(Data items)
####

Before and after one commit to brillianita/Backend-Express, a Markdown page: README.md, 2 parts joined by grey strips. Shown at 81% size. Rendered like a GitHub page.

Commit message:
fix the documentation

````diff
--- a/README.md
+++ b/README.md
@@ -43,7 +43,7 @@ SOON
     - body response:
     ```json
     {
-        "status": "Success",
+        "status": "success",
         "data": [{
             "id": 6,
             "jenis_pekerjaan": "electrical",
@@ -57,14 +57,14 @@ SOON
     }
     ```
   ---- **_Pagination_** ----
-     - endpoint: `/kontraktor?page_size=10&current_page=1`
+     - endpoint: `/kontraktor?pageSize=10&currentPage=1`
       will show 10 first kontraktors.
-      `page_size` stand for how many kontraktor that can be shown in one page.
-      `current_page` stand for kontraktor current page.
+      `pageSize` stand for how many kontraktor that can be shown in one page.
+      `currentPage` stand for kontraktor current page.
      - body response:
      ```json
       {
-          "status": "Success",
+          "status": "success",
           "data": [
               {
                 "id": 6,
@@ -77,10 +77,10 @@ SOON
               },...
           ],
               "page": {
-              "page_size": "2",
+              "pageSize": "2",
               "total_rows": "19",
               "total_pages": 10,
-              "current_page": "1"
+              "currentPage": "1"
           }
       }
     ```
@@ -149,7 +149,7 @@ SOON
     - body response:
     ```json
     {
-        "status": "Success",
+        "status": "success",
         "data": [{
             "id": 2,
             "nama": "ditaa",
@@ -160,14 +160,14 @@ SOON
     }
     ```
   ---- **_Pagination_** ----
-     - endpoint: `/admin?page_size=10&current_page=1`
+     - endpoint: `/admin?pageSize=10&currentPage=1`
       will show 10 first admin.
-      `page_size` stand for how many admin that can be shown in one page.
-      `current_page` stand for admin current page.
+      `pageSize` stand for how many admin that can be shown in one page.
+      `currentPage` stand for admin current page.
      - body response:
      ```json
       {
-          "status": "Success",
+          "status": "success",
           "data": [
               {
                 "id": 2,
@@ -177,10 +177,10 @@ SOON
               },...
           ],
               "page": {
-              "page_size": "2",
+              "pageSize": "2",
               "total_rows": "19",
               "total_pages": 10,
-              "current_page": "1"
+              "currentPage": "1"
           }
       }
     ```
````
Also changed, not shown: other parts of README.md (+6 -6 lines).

####

== TASK REQUIREMENTS ==
Restate the data above in full, word for word.

== REPLY TO THE TASK ==
Before and after one commit to brillianita/Backend-Express, a Markdown page: README.md, 2 parts joined by grey strips. Shown at 81% size. Rendered like a GitHub page.

Commit message:
fix the documentation

````diff
--- a/README.md
+++ b/README.md
@@ -43,7 +43,7 @@ SOON
     - body response:
     ```json
     {
-        "status": "Success",
+        "status": "success",
         "data": [{
             "id": 6,
             "jenis_pekerjaan": "electrical",
@@ -57,14 +57,14 @@ SOON
     }
     ```
   ---- **_Pagination_** ----
-     - endpoint: `/kontraktor?page_size=10&current_page=1`
+     - endpoint: `/kontraktor?pageSize=10&currentPage=1`
       will show 10 first kontraktors.
-      `page_size` stand for how many kontraktor that can be shown in one page.
-      `current_page` stand for kontraktor current page.
+      `pageSize` stand for how many kontraktor that can be shown in one page.
+      `currentPage` stand for kontraktor current page.
      - body response:
      ```json
       {
-          "status": "Success",
+          "status": "success",
           "data": [
               {
                 "id": 6,
@@ -77,10 +77,10 @@ SOON
               },...
           ],
               "page": {
-              "page_size": "2",
+              "pageSize": "2",
               "total_rows": "19",
               "total_pages": 10,
-              "current_page": "1"
+              "currentPage": "1"
           }
       }
     ```
@@ -149,7 +149,7 @@ SOON
     - body response:
     ```json
     {
-        "status": "Success",
+        "status": "success",
         "data": [{
             "id": 2,
             "nama": "ditaa",
@@ -160,14 +160,14 @@ SOON
     }
     ```
   ---- **_Pagination_** ----
-     - endpoint: `/admin?page_size=10&current_page=1`
+     - endpoint: `/admin?pageSize=10&currentPage=1`
       will show 10 first admin.
-      `page_size` stand for how many admin that can be shown in one page.
-      `current_page` stand for admin current page.
+      `pageSize` stand for how many admin that can be shown in one page.
+      `currentPage` stand for admin current page.
      - body response:
      ```json
       {
-          "status": "Success",
+          "status": "success",
           "data": [
               {
                 "id": 2,
@@ -177,10 +177,10 @@ SOON
               },...
           ],
               "page": {
-              "page_size": "2",
+              "pageSize": "2",
               "total_rows": "19",
               "total_pages": 10,
-              "current_page": "1"
+              "currentPage": "1"
           }
       }
     ```
````
Also changed, not shown: other parts of README.md (+6 -6 lines).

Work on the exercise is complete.